Task goal: Which lines below hold the word "html"? Report each one.

Front-end code edit data
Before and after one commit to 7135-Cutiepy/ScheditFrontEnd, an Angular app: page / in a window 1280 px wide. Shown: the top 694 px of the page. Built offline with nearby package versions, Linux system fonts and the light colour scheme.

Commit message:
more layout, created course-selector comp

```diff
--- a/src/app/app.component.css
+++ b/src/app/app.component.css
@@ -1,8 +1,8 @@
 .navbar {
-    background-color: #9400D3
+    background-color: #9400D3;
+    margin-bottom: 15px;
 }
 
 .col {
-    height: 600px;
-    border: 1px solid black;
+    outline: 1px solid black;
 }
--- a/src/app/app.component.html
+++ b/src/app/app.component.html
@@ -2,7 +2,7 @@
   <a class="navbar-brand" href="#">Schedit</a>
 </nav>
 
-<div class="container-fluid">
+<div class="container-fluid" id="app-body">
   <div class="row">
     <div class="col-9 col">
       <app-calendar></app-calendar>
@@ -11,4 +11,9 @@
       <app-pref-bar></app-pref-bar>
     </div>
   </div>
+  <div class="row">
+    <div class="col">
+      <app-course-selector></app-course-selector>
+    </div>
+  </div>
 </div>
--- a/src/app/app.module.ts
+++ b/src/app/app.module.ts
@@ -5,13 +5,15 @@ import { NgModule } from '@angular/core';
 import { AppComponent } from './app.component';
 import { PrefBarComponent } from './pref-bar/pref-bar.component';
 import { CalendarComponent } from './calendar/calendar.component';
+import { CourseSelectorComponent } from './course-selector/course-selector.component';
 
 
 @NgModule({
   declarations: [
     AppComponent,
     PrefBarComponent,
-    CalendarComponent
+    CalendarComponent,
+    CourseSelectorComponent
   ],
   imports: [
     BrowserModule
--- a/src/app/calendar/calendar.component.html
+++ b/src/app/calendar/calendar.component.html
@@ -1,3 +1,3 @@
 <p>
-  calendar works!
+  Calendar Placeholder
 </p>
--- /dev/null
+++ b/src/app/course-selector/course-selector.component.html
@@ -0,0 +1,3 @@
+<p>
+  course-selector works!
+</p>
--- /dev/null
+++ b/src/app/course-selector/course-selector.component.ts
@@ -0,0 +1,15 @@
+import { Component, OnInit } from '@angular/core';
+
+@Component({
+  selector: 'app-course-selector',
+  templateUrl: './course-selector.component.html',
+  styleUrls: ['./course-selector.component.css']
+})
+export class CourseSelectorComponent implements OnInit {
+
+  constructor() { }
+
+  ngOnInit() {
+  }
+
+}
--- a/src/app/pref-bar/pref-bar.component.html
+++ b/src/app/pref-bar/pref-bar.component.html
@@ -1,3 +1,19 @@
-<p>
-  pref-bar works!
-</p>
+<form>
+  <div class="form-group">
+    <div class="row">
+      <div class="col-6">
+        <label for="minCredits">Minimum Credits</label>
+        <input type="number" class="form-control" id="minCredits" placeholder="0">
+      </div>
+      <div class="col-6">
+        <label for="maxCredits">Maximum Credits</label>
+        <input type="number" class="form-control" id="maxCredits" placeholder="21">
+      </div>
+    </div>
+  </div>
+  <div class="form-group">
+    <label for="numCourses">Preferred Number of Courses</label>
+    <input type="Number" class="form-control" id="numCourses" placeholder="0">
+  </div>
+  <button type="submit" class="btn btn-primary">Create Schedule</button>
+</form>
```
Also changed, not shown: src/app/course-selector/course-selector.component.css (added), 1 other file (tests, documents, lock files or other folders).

Finished exercise:
--- a/src/app/app.component.html
+++ b/src/app/app.component.html
--- a/src/app/calendar/calendar.component.html
+++ b/src/app/calendar/calendar.component.html
+++ b/src/app/course-selector/course-selector.component.html
+  templateUrl: './course-selector.component.html',
--- a/src/app/pref-bar/pref-bar.component.html
+++ b/src/app/pref-bar/pref-bar.component.html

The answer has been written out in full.